PROBLEM DESCRIPTION: Print every entry word for word, but omit the pictures.

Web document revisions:
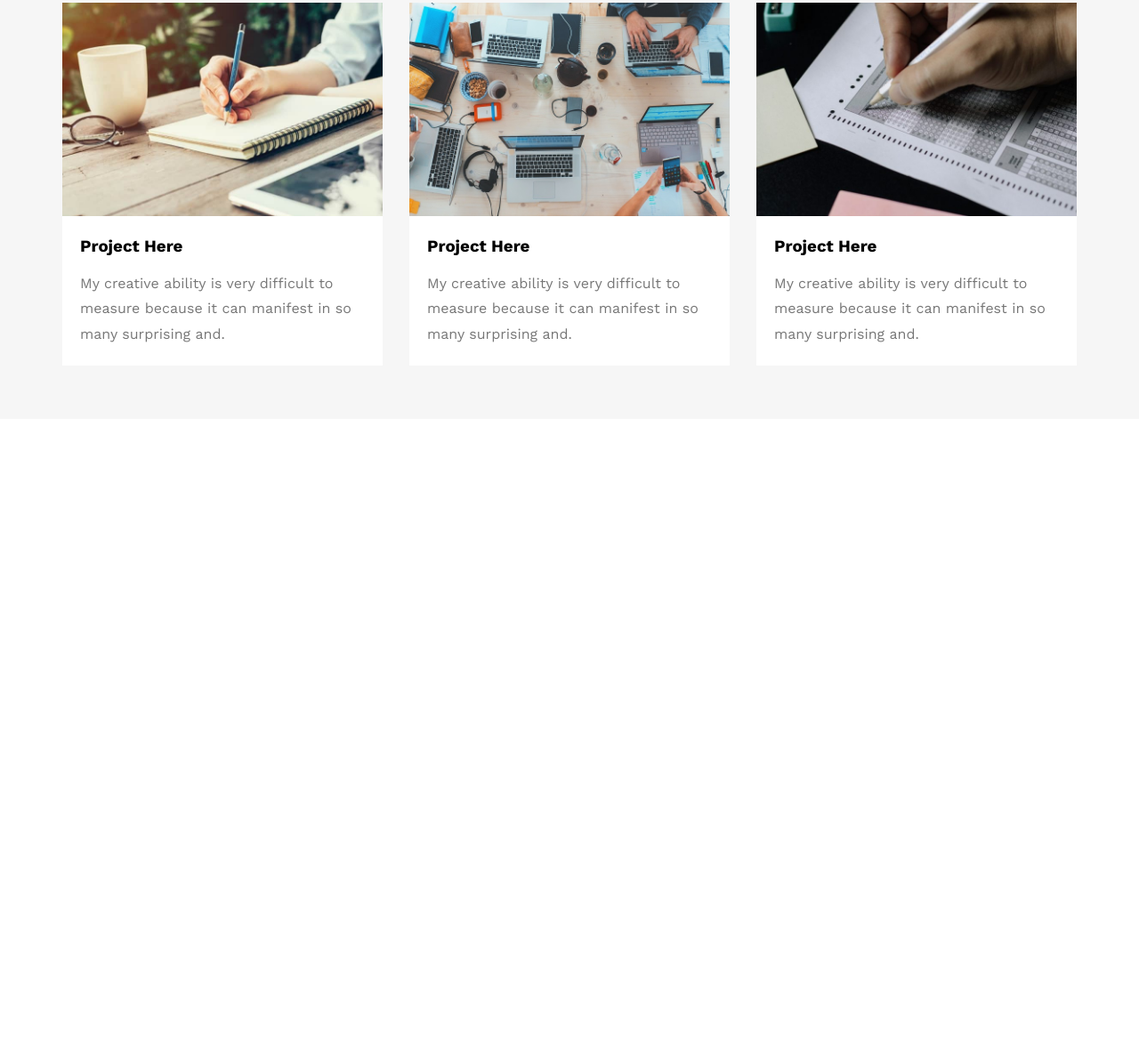
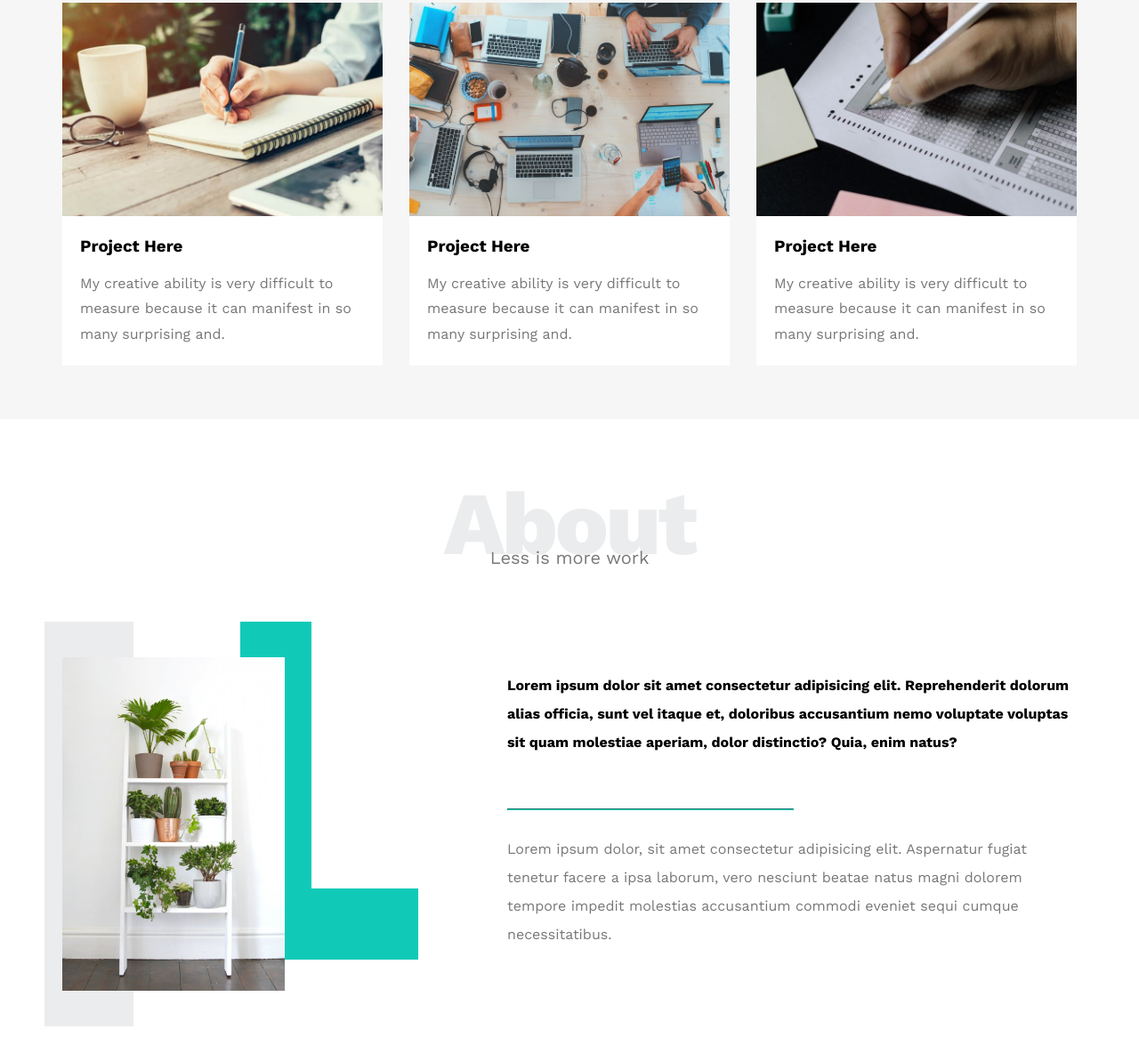
Before and after one commit to merhanmostafa47/Leon, a plain HTML site: page index.html in a window 1280 px wide. Shown: the part 2187-3380 px from the top of the page at 89% size. Before the commit the page ends 2658 px from the top, so only its background shows below. Drawn offline with nearby package versions, Linux system fonts and the light colour scheme.

Commit message:
Make About section

```diff
--- a/css/leon.css
+++ b/css/leon.css
@@ -346,3 +346,91 @@ body {
   margin-bottom: 0;
 }
 /* End Portfolio Section */
+
+/* Start About Section */
+.about {
+  padding-top: var(--section-padding);
+  padding-bottom: calc(var(--section-padding) + 60px);
+}
+
+.about .about-content {
+  margin-top: 100px;
+  display: flex;
+  flex-wrap: wrap;
+  justify-content: space-between;
+}
+
+@media (max-width: 991px) {
+  .about .about-content {
+    flex-direction: column;
+    text-align: center;
+  }
+}
+
+.about .about-content .image {
+  position: relative;
+  width: 250px;
+  height: 375px;
+}
+
+@media (max-width: 991px) {
+  .about .about-content .image {
+    margin: 0 auto 60px;
+  }
+}
+
+.about .about-content .image::before {
+  content: "";
+  position: absolute;
+  background-color: #ebeced;
+  width: 100px;
+  height: calc(100% + 80px);
+  top: -40px;
+  left: -20px;
+  z-index: -1;
+}
+
+.about .about-content .image::after {
+  content: "";
+  position: absolute;
+  width: 120px;
+  height: 300px;
+  border-left: 80px solid var(--main-color);
+  border-bottom: 80px solid var(--main-color);
+  z-index: -1;
+  right: -150px;
+  top: -40px;
+}
+
+@media (max-width: 991px) {
+  .about .about-content .image::before,
+  .about .about-content .image::after {
+    display: none;
+  }
+}
+
+.about .about-content .image img {
+  max-width: 100%;
+}
+
+.about .about-content .text {
+  flex-basis: calc(100% - 500px);
+}
+
+.about .about-content .text p:first-of-type {
+  font-weight: bold;
+  line-height: 2;
+  margin-bottom: 50px;
+}
+
+.about .about-content .text hr {
+  width: 50%;
+  display: inline-block;
+  border-color: var(--main-color);
+}
+
+.about .about-content .text p:last-of-type {
+  line-height: 2;
+  color: var(--paragragh-color);
+}
+/* End About Section */
--- a/index.html
+++ b/index.html
@@ -174,6 +174,29 @@
         </div>
     </div>
     <!-- End Portfolio Section -->
+
+    <!-- Start About Section -->
+    <div class="about">
+        <div class="container">
+            <h2 class="special-heading">About</h2>
+            <p>Less is more work</p>
+            <div class="about-content">
+                <div class="image">
+                    <img src="images/about_img.jpg" alt="">
+                </div>
+                <div class="text">
+                    <p>Lorem ipsum dolor sit amet consectetur adipisicing elit. Reprehenderit dolorum alias officia,
+                        sunt vel itaque et, doloribus accusantium nemo voluptate voluptas sit quam molestiae aperiam,
+                        dolor distinctio? Quia, enim natus?</p>
+                    <hr>
+                    <p>Lorem ipsum dolor, sit amet consectetur adipisicing elit. Aspernatur fugiat tenetur facere a ipsa
+                        laborum, vero nesciunt beatae natus magni dolorem tempore impedit molestias accusantium commodi
+                        eveniet sequi cumque necessitatibus.</p>
+                </div>
+            </div>
+        </div>
+    </div>
+    <!-- End About Section -->
 </body>
 
 </html>
```
Also changed, not shown: images/about_img.jpg (added).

EXERCISE RESPONSE:
Before and after one commit to merhanmostafa47/Leon, a plain HTML site: page index.html in a window 1280 px wide. Shown: the part 2187-3380 px from the top of the page at 89% size. Before the commit the page ends 2658 px from the top, so only its background shows below. Drawn offline with nearby package versions, Linux system fonts and the light colour scheme.

Commit message:
Make About section

```diff
--- a/css/leon.css
+++ b/css/leon.css
@@ -346,3 +346,91 @@ body {
   margin-bottom: 0;
 }
 /* End Portfolio Section */
+
+/* Start About Section */
+.about {
+  padding-top: var(--section-padding);
+  padding-bottom: calc(var(--section-padding) + 60px);
+}
+
+.about .about-content {
+  margin-top: 100px;
+  display: flex;
+  flex-wrap: wrap;
+  justify-content: space-between;
+}
+
+@media (max-width: 991px) {
+  .about .about-content {
+    flex-direction: column;
+    text-align: center;
+  }
+}
+
+.about .about-content .image {
+  position: relative;
+  width: 250px;
+  height: 375px;
+}
+
+@media (max-width: 991px) {
+  .about .about-content .image {
+    margin: 0 auto 60px;
+  }
+}
+
+.about .about-content .image::before {
+  content: "";
+  position: absolute;
+  background-color: #ebeced;
+  width: 100px;
+  height: calc(100% + 80px);
+  top: -40px;
+  left: -20px;
+  z-index: -1;
+}
+
+.about .about-content .image::after {
+  content: "";
+  position: absolute;
+  width: 120px;
+  height: 300px;
+  border-left: 80px solid var(--main-color);
+  border-bottom: 80px solid var(--main-color);
+  z-index: -1;
+  right: -150px;
+  top: -40px;
+}
+
+@media (max-width: 991px) {
+  .about .about-content .image::before,
+  .about .about-content .image::after {
+    display: none;
+  }
+}
+
+.about .about-content .image img {
+  max-width: 100%;
+}
+
+.about .about-content .text {
+  flex-basis: calc(100% - 500px);
+}
+
+.about .about-content .text p:first-of-type {
+  font-weight: bold;
+  line-height: 2;
+  margin-bottom: 50px;
+}
+
+.about .about-content .text hr {
+  width: 50%;
+  display: inline-block;
+  border-color: var(--main-color);
+}
+
+.about .about-content .text p:last-of-type {
+  line-height: 2;
+  color: var(--paragragh-color);
+}
+/* End About Section */
--- a/index.html
+++ b/index.html
@@ -174,6 +174,29 @@
         </div>
     </div>
     <!-- End Portfolio Section -->
+
+    <!-- Start About Section -->
+    <div class="about">
+        <div class="container">
+            <h2 class="special-heading">About</h2>
+            <p>Less is more work</p>
+            <div class="about-content">
+                <div class="image">
+                    <img src="images/about_img.jpg" alt="">
+                </div>
+                <div class="text">
+                    <p>Lorem ipsum dolor sit amet consectetur adipisicing elit. Reprehenderit dolorum alias officia,
+                        sunt vel itaque et, doloribus accusantium nemo voluptate voluptas sit quam molestiae aperiam,
+                        dolor distinctio? Quia, enim natus?</p>
+                    <hr>
+                    <p>Lorem ipsum dolor, sit amet consectetur adipisicing elit. Aspernatur fugiat tenetur facere a ipsa
+                        laborum, vero nesciunt beatae natus magni dolorem tempore impedit molestias accusantium commodi
+                        eveniet sequi cumque necessitatibus.</p>
+                </div>
+            </div>
+        </div>
+    </div>
+    <!-- End About Section -->
 </body>
 
 </html>
```
Also changed, not shown: images/about_img.jpg (added).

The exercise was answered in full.